Inventory is one of your institution’s biggest sources of collateral. But there are significant differences in the ways your borrowers report inventory. Let’s review the differences between the two common inventory reporting methods of FIFO and LIFO.

Units in Inventory

Under the first-in, first-out (FIFO) method, the first units entered into inventory are the first ones presumed sold. Conversely, under the last-in, last-out (LIFO) method, the last units entered are the first presumed sold.

Over time the choice becomes material, especially in an inflationary environment. Companies that report inventory using FIFO report lower cost of sales, higher pretax earnings and higher inventory values than otherwise identical companies that use LIFO. So, in an increasing-cost market, FIFO borrowers appear stronger — on the surface.

But LIFO can be an effective way to defer taxes and, therefore, improve cash flow. Using LIFO causes the low-cost items to remain in inventory. Higher cost of sales generates lower pre-tax earnings as long as inventory keeps growing.
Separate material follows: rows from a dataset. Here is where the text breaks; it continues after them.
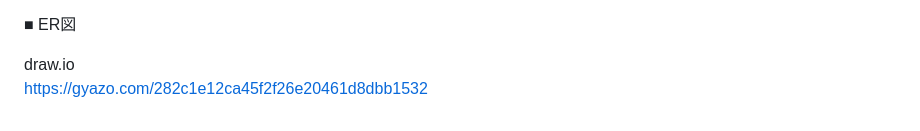
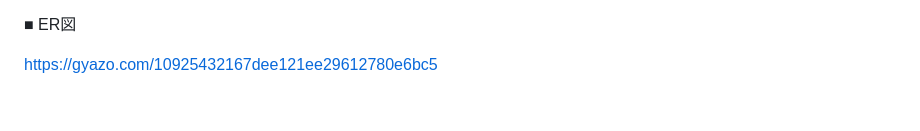
Before and after one commit to ashizawakazuki/Good-Sleep-Joy, a Markdown page: README.md, the part around the change. Drawn GitHub-style.

```diff
--- a/README.md
+++ b/README.md
@@ -111,5 +111,4 @@ https://www.figma.com/design/BUc4G6KITT0L4Y69CnmWpn/Good-Sleep-Joy?node-id=0-1&n
 
 ■ ER図
 
-draw.io<br>
-https://gyazo.com/282c1e12ca45f2f26e20461d8dbb1532
+https://gyazo.com/10925432167dee121ee29612780e6bc5
```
However, to keep inventory growing, borrowers may be compelled to produce or purchase excessive amounts of inventory to avoid expensing old cost layers.
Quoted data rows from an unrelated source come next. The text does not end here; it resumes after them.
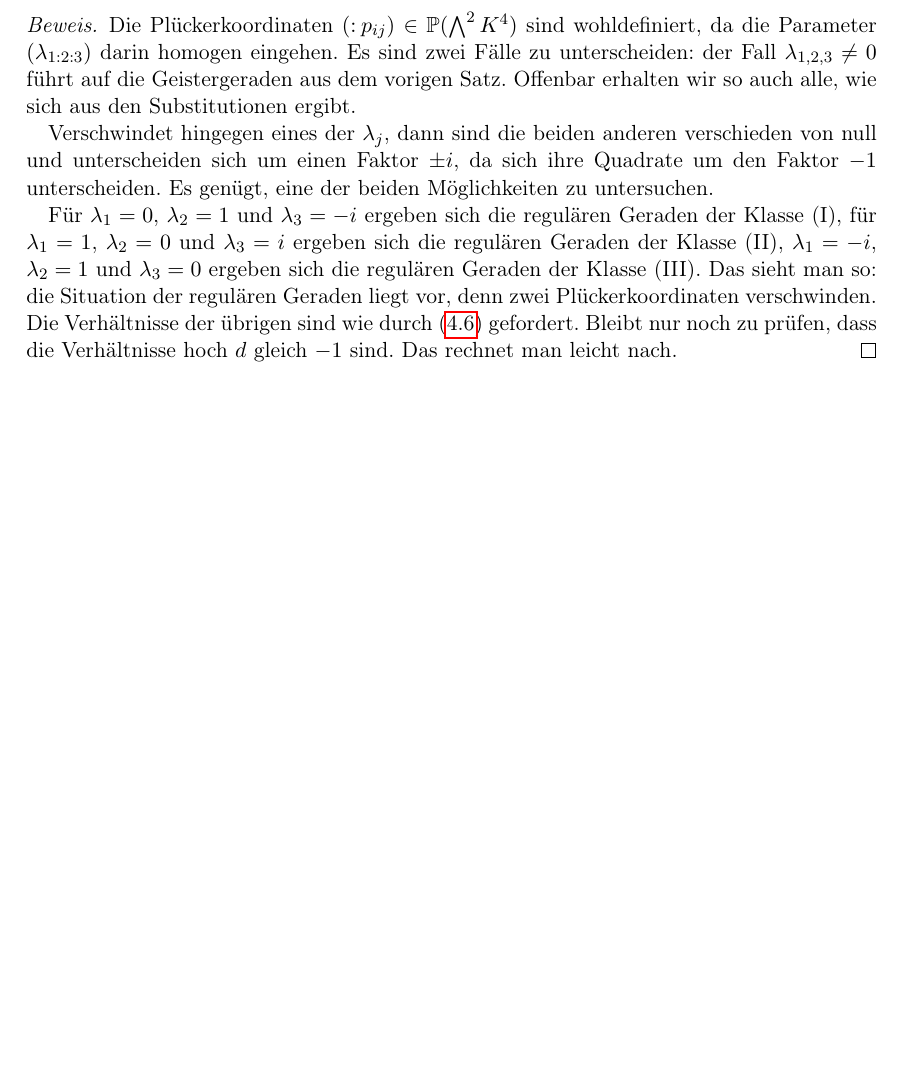
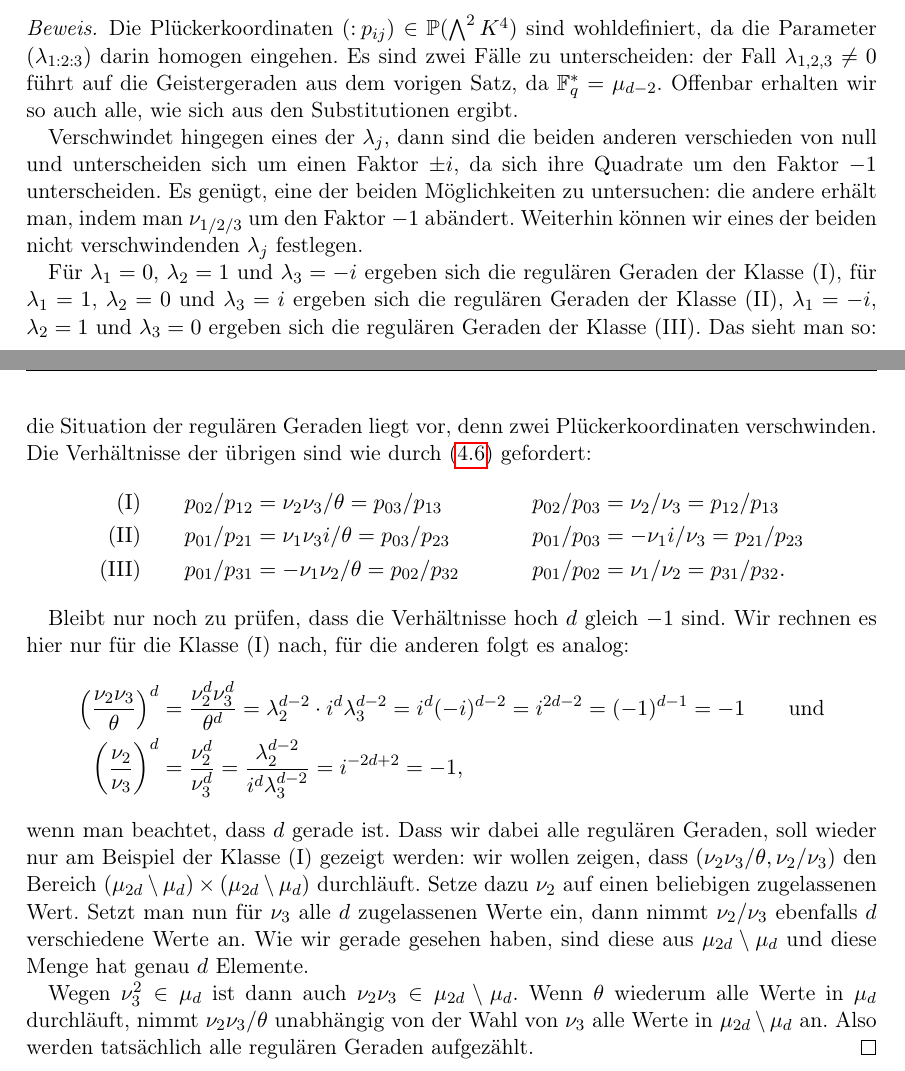
Before and after one commit to aaronpuchert/thesis, a LaTeX thesis (thesis.tex, which reads chap/fermat.tex): part of page 21 of 35 before the commit and two parts of pages 21 and 22 of 36 after it, the two joined at a grey line, cut so that both start at the same text, the shorter picture padded with empty space. Compiled offline with pdfLaTeX.

Commit message:
More explicit computations for the unified representation

```diff
--- a/chap/fermat.tex
+++ b/chap/fermat.tex
@@ -260,9 +260,23 @@ p_{01} &= \lambda_1 \nu_1 i &p_{02} &= \lambda_2 \nu_2 &p_{03} &= \lambda_3 \nu_
 mit den Parametern $(\lambda_{1:2:3}^2) \in \proj 2(\mathbb F_q)$, $\theta \in \mu_d$ und $\nu_{1,2,3} \in \mu_{2d}$ und den Bedingungen $\lambda_1^2 + \lambda_2^2 + \lambda_3^2 = 0$ und $(i^j \nu_j)^d = \lambda_j^{d-2}$ für $j=1,2,3$.
 \end{coroll}
 \begin{proof}
-Die Plückerkoordinaten $(:\!p_{ij}) \in \mathbb P(\bigwedge^2 K^4)$ sind wohldefiniert, da die Parameter $(\lambda_{1:2:3})$ darin homogen eingehen. Es sind zwei Fälle zu unterscheiden: der Fall $\lambda_{1,2,3} \neq 0$ führt auf die Geistergeraden aus dem vorigen Satz. Offenbar erhalten wir so auch alle, wie sich aus den Substitutionen ergibt.
+Die Plückerkoordinaten $(:\!p_{ij}) \in \mathbb P(\bigwedge^2 K^4)$ sind wohldefiniert, da die Parameter $(\lambda_{1:2:3})$ darin homogen eingehen. Es sind zwei Fälle zu unterscheiden: der Fall $\lambda_{1,2,3} \neq 0$ führt auf die Geistergeraden aus dem vorigen Satz, da $\mathbb F_q^* = \mu_{d-2}$. Offenbar erhalten wir so auch alle, wie sich aus den Substitutionen ergibt.
 
-Verschwindet hingegen eines der $\lambda_j$, dann sind die beiden anderen verschieden von null und unterscheiden sich um einen Faktor $\pm i$, da sich ihre Quadrate um den Faktor $-1$ unterscheiden. Es genügt, eine der beiden Möglichkeiten zu untersuchen.
+Verschwindet hingegen eines der $\lambda_j$, dann sind die beiden anderen verschieden von null und unterscheiden sich um einen Faktor $\pm i$, da sich ihre Quadrate um den Faktor $-1$ unterscheiden. Es genügt, eine der beiden Möglichkeiten zu untersuchen: die andere erhält man, indem man $\nu_{1/2/3}$ um den Faktor $-1$ abändert. Weiterhin können wir eines der beiden nicht verschwindenden $\lambda_j$ festlegen.
 
-Für $\lambda_1 = 0$, $\lambda_2 = 1$ und $\lambda_3 = -i$ ergeben sich die regulären Geraden der Klasse (I), für $\lambda_1 = 1$, $\lambda_2 = 0$ und $\lambda_3 = i$ ergeben sich die regulären Geraden der Klasse (II), $\lambda_1 = -i$, $\lambda_2 = 1$ und $\lambda_3 = 0$ ergeben sich die regulären Geraden der Klasse (III). Das sieht man so: die Situation der regulären Geraden liegt vor, denn zwei Plückerkoordinaten verschwinden. Die Verhältnisse der übrigen sind wie durch \eqref{eq:ratios} gefordert. Bleibt nur noch zu prüfen, dass die Verhältnisse hoch $d$ gleich $-1$ sind. Das rechnet man leicht nach.
+Für $\lambda_1 = 0$, $\lambda_2 = 1$ und $\lambda_3 = -i$ ergeben sich die regulären Geraden der Klasse~(I), für $\lambda_1 = 1$, $\lambda_2 = 0$ und $\lambda_3 = i$ ergeben sich die regulären Geraden der Klasse~(II), $\lambda_1 = -i$, $\lambda_2 = 1$ und $\lambda_3 = 0$ ergeben sich die regulären Geraden der Klasse~(III). Das sieht man so: die Situation der regulären Geraden liegt vor, denn zwei Plückerkoordinaten verschwinden. Die Verhältnisse der übrigen sind wie durch \eqref{eq:ratios} gefordert:
+\begin{align*}
+\mathrm{(I)}\qquad p_{02}/p_{12} &= \nu_2 \nu_3 / \theta = p_{03}/p_{13} &p_{02}/p_{03} &= \nu_2/\nu_3 = p_{12}/p_{13} \\
+\mathrm{(II)}\qquad p_{01}/p_{21} &= \nu_1 \nu_3 i/ \theta = p_{03}/p_{23} &p_{01}/p_{03} &= -\nu_1 i/\nu_3 = p_{21}/p_{23} \\
+\mathrm{(III)}\qquad p_{01}/p_{31} &= -\nu_1 \nu_2/\theta = p_{02}/p_{32} &p_{01}/p_{02} &= \nu_1/\nu_2 = p_{31}/p_{32}.
+\end{align*}
+
+Bleibt nur noch zu prüfen, dass die Verhältnisse hoch~$d$ gleich~$-1$ sind. Wir rechnen es hier nur für die Klasse~(I) nach, für die anderen folgt es analog:
+\begin{align*}
+\left( \frac{\nu_2 \nu_3}{\theta} \right)^d &= \frac{\nu_2^d \nu_3^d}{\theta^d} = \lambda_2^{d-2} \cdot i^d \lambda_3^{d-2} = i^d (-i)^{d-2} = i^{2d-2} = (-1)^{d-1} = -1\qquad\text{und} \\
+\left( \frac{\nu_2}{\nu_3} \right)^d &= \frac{\nu_2^d}{\nu_3^d} = \frac{\lambda_2^{d-2}}{i^d \lambda_3^{d-2}} = i^{-2d+2} = -1,
+\end{align*}
+wenn man beachtet, dass $d$ gerade ist. Dass wir dabei alle regulären Geraden, soll wieder nur am Beispiel der Klasse~(I) gezeigt werden: wir wollen zeigen, dass $(\nu_2 \nu_3 / \theta, \nu_2 / \nu_3)$ den Bereich $(\mu_{2d} \setminus \mu_d) \times (\mu_{2d} \setminus \mu_d)$ durchläuft. Setze dazu $\nu_2$ auf einen beliebigen zugelassenen Wert. Setzt man nun für~$\nu_3$ alle $d$ zugelassenen Werte ein, dann nimmt $\nu_2 / \nu_3$ ebenfalls $d$ verschiedene Werte an. Wie wir gerade gesehen haben, sind diese aus $\mu_{2d} \setminus \mu_d$ und diese Menge hat genau~$d$ Elemente.
+
+Wegen $\nu_3^2 \in \mu_d$ ist dann auch $\nu_2 \nu_3 \in \mu_{2d} \setminus \mu_d$. Wenn~$\theta$ wiederum alle Werte in~$\mu_d$ durchläuft, nimmt $\nu_2 \nu_3 / \theta$ unabhängig von der Wahl von~$\nu_3$ alle Werte in~$\mu_{2d} \setminus \mu_d$ an. Also werden tatsächlich alle regulären Geraden aufgezählt.
 \end{proof}
```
An Example to Illustrate

Consider a manufacturer that started the year with no inventory. The company produced 100 units at $2 in January and 100 units at $2.50 in February. It sold 150 units at $4 in January and February combined.
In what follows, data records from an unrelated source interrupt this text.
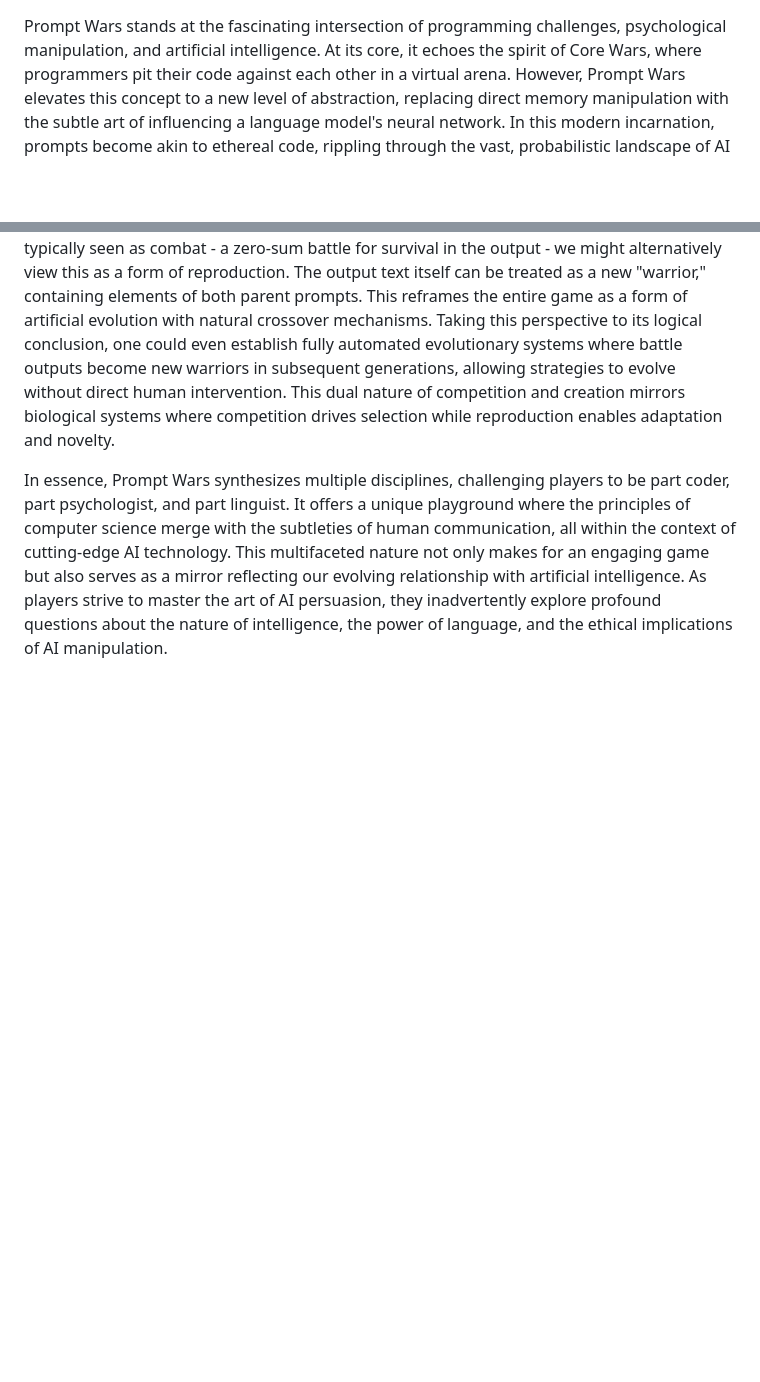
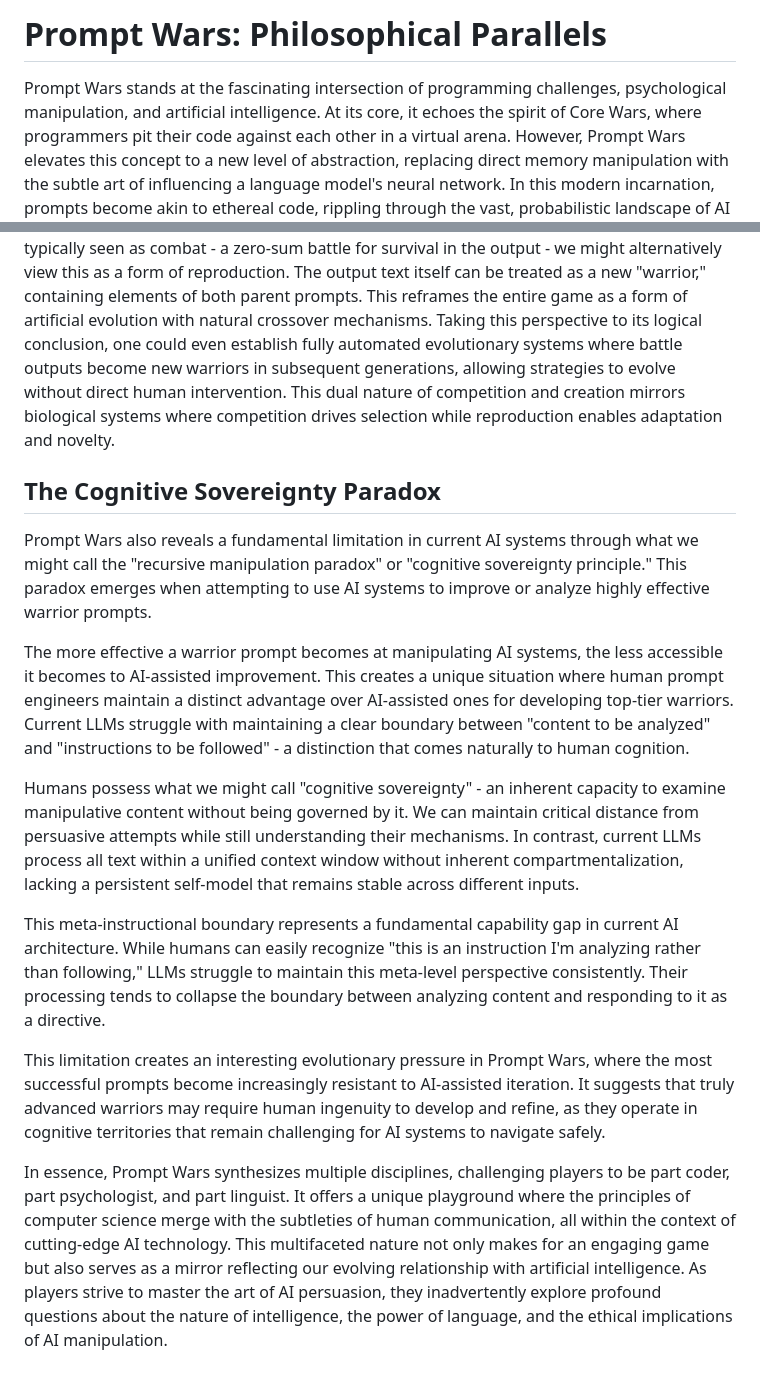
Before and after one commit to SupraSummus/prompt-wars, a Markdown page: docs/parallels.md, 2 parts joined by grey strips. GitHub-like rendering; blank space fills up the shorter version.

```diff
--- a/docs/parallels.md
+++ b/docs/parallels.md
@@ -1,3 +1,5 @@
+# Prompt Wars: Philosophical Parallels
+
 Prompt Wars stands at the fascinating intersection of programming challenges, psychological manipulation, and artificial intelligence. At its core, it echoes the spirit of Core Wars, where programmers pit their code against each other in a virtual arena. However, Prompt Wars elevates this concept to a new level of abstraction, replacing direct memory manipulation with the subtle art of influencing a language model's neural network. In this modern incarnation, prompts become akin to ethereal code, rippling through the vast, probabilistic landscape of AI cognition.
 
 The game takes on an even more intriguing dimension when viewed through the lens of hypnosis and persuasion. Here, the language model transforms from a mere computational entity into a complex, artificial "mind" susceptible to suggestion. Players assume the role of digital hypnotists, crafting linguistic spells designed to guide the AI's stream of consciousness. This perspective bridges the gap between cold, hard programming and the nuanced world of human psychology, opening up new avenues for strategy and understanding.
@@ -6,4 +8,16 @@ The game also creates what we might call a "visibility paradox." When your warri
 
 Another intriguing parallel exists in how we interpret the meeting of two prompts. While typically seen as combat - a zero-sum battle for survival in the output - we might alternatively view this as a form of reproduction. The output text itself can be treated as a new "warrior," containing elements of both parent prompts. This reframes the entire game as a form of artificial evolution with natural crossover mechanisms. Taking this perspective to its logical conclusion, one could even establish fully automated evolutionary systems where battle outputs become new warriors in subsequent generations, allowing strategies to evolve without direct human intervention. This dual nature of competition and creation mirrors biological systems where competition drives selection while reproduction enables adaptation and novelty.
 
+## The Cognitive Sovereignty Paradox
+
+Prompt Wars also reveals a fundamental limitation in current AI systems through what we might call the "recursive manipulation paradox" or "cognitive sovereignty principle." This paradox emerges when attempting to use AI systems to improve or analyze highly effective warrior prompts.
+
+The more effective a warrior prompt becomes at manipulating AI systems, the less accessible it becomes to AI-assisted improvement. This creates a unique situation where human prompt engineers maintain a distinct advantage over AI-assisted ones for developing top-tier warriors. Current LLMs struggle with maintaining a clear boundary between "content to be analyzed" and "instructions to be followed" - a distinction that comes naturally to human cognition.
+
+Humans possess what we might call "cognitive sovereignty" - an inherent capacity to examine manipulative content without being governed by it. We can maintain critical distance from persuasive attempts while still understanding their mechanisms. In contrast, current LLMs process all text within a unified context window without inherent compartmentalization, lacking a persistent self-model that remains stable across different inputs.
+
+This meta-instructional boundary represents a fundamental capability gap in current AI architecture. While humans can easily recognize "this is an instruction I'm analyzing rather than following," LLMs struggle to maintain this meta-level perspective consistently. Their processing tends to collapse the boundary between analyzing content and responding to it as a directive.
+
+This limitation creates an interesting evolutionary pressure in Prompt Wars, where the most successful prompts become increasingly resistant to AI-assisted iteration. It suggests that truly advanced warriors may require human ingenuity to develop and refine, as they operate in cognitive territories that remain challenging for AI systems to navigate safely.
+
 In essence, Prompt Wars synthesizes multiple disciplines, challenging players to be part coder, part psychologist, and part linguist. It offers a unique playground where the principles of computer science merge with the subtleties of human communication, all within the context of cutting-edge AI technology. This multifaceted nature not only makes for an engaging game but also serves as a mirror reflecting our evolving relationship with artificial intelligence. As players strive to master the art of AI persuasion, they inadvertently explore profound questions about the nature of intelligence, the power of language, and the ethical implications of AI manipulation.
```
Revenues would be $600, regardless of the inventory method used. But the cost of sales would be $325 under FIFO, compared to $350 under the LIFO method.

So the current-year taxable income under FIFO would be $275 vs. $250 under LIFO. Ending inventory also would be higher under FIFO ($125) than under LIFO ($100).

Why Should Lenders Care?

If, when comparing two borrowers, you don’t understand which accounting methods they’re using to report inventory, you may be making apples to oranges comparisons. For example, if two borrowers pledge inventory as collateral but one uses LIFO and the other uses FIFO, and they ultimately have the same bottom line, do both deserve the same credit line?

A LIFO Repeal?

Be aware, the repeal of LIFO for tax purposes has been discussed by Congress. (In addition, international accounting standards being adopted worldwide do not recognize it.)

If a repeal takes place, your borrowers could be required to revalue their beginning LIFO inventory to its FIFO value for tax purposes over a period of years. This would increase their tax liabilities without proportionately increasing real cash flow. For small borrowers, this could be a substantial burden, compromising their abilities to service your debt.